Dr. Jason Efstathiou: Thanks, Neeraj. Absolutely. The educational sessions were phenomenal. There was a must-see session, by the way, on management of rare variants in GU cancers. They made management of nuanced, rare variants and rare situations, very practical. And then there was an exciting prostate focus session called “Regulating the Wild West: PET-Based Imaging in Trials and the Clinic.” This session was planned with representatives from the U.S. Food and Drug Administration as we have done for the past 3 years. But this year it looked at how often PET-based imaging affects clinical decision making and prostate cancer and how the integration of novel molecular-based imaging like PET informs clinical trial design and endpoints, including regulatory considerations. And yes, of course, as you noted this year's program also focused on identifying and addressing disparities in cancer care and research with sessions each day, focused on this topic (Abstract 225, 446, 472, and 26).

There were great oral presentations and there was a phenomenal Virtual Poster Walk with Dr. Ahmedin Jemal from the American Cancer Society. He, by the way, is an author that we have all quoted. So, please check that out. But we were thrilled, absolutely thrilled to have Dr. Karen Knudsen, the CEO of the American Cancer Society (ACS) as our keynote speaker to address this important topic in her phenomenal and frankly, inspiring talk called “A Path Forward: Addressing Disparities in Genitourinary Cancers.” This talk was especially poignant because as you know, there is a new and robust collaboration between ASCO and the ACS that was announced earlier this month on February 1, regarding equity, diversity, and inclusion in cancer care. ASCO's work aims to address all of the important differences that can impact access to cancer care and outcomes, including age, gender, race, sexual orientation, and geography, both in the U.S. and internationally. ASCO has clearly aligned its equity, diversity, and inclusion (EDI) goals within the mission pillars of research, education, and quality.
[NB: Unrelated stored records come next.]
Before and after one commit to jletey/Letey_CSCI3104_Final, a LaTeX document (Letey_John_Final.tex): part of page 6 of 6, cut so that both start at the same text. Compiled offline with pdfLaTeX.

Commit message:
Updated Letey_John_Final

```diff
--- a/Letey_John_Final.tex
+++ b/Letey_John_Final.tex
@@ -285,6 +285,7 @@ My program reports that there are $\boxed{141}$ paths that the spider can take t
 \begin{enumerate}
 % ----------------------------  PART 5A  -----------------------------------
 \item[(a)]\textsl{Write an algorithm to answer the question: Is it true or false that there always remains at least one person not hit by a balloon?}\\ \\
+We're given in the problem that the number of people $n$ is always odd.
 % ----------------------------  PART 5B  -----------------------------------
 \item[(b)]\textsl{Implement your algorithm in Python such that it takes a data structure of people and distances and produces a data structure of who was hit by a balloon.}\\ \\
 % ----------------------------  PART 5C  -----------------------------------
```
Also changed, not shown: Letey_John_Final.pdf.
Dr. Neeraj Agarwal: Thank you, Jason, for sharing your insights with us today. It is really an exciting time in GU oncology. Thank you.
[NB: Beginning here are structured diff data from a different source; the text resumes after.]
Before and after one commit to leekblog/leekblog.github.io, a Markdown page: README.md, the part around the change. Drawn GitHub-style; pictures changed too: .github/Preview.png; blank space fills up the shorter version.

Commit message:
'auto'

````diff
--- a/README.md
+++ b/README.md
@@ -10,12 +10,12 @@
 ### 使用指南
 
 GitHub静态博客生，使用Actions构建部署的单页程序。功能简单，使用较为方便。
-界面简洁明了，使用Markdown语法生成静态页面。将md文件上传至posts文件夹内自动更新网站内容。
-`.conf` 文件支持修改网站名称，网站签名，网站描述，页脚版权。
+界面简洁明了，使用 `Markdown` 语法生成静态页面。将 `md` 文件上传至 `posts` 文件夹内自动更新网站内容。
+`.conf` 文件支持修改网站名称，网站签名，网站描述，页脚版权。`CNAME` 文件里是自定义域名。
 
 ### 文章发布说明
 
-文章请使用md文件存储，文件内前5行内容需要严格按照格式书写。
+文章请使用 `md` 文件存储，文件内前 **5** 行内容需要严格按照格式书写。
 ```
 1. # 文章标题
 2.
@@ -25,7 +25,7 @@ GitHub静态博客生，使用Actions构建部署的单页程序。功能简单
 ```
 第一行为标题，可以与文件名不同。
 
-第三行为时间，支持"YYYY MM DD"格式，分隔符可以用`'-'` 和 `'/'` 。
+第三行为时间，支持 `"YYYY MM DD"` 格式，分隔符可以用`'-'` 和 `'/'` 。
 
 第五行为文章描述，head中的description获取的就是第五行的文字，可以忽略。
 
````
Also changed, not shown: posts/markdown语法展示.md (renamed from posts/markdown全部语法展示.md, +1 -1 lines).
Dr. Jason Efstathiou: Thank You, Neeraj. I totally agree.


Dr. Neeraj Agarwal: And thank you to our listeners for joining us today. You will find links to the abstracts discussed today on the transcript of this episode. Finally, if you like what you're hearing on the ASCO Daily News podcast, please take a moment to rate, review and subscribe wherever you get your podcast. Thank you so much.
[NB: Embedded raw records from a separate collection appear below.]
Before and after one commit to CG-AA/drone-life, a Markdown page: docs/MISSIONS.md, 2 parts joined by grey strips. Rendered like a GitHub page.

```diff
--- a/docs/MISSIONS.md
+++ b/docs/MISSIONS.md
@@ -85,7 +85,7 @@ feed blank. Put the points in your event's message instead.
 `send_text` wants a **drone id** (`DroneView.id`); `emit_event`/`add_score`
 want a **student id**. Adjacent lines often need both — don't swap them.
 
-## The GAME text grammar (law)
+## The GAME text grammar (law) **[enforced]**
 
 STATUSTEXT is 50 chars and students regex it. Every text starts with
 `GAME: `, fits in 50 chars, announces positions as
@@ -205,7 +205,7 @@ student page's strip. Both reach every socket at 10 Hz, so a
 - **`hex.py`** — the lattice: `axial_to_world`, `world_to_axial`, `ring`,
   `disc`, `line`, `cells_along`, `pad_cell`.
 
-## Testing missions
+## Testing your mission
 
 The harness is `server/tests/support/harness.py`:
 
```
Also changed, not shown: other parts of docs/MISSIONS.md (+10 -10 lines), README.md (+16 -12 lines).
Dr. Neeraj Agarwal:

Consulting or Advisory Role: Pfizer, Medivation/Astellas, Bristol-Myers Squibb, AstraZeneca, Nektar, Lilly, Bayer, Pharmacyclics, Foundation Medicine, Astellas Pharma, Lilly, Exelixis, AstraZeneca, Merck, Novartis, lily, Eisai, Seattle Genetics, EMD Serono, Janssen Oncology, AVEO, Calithera Biosciences, MEI Pharma, Genentech, Astellas Pharma, Foundation Medicine, and Gilead Sciences

Research Funding (Institution): Bayer, Bristol-Myers Squibb, Takeda, Pfizer, Exelixis, Amgen, AstraZeneca, Calithera Biosciences, Celldex, Eisai, Genentech, Immunomedics, Janssen, Merck, Lilly, Nektar, ORIC Pharmaceuticals, ORIC Pharmaceuticals, crispr therapeutics, and Arvinas


Dr. Jason Efstathiou:

Consulting or Advisory Role: Blue Earth Diagnostics, AstraZeneca, Boston Scientific, Roivant Pharma, Merck, and Myovant Sciences



The purpose of this podcast is to educate and to inform. This is not a substitute for professional medical care and is not intended for use in the diagnosis or treatment of individual conditions. Guests on this podcast express their own opinions, experience, and conclusions. Guests' statements on the podcast do not express the opinions of ASCO. The mention of any product, service, organization, activity, or therapy should not be construed as an ASCO endorsement.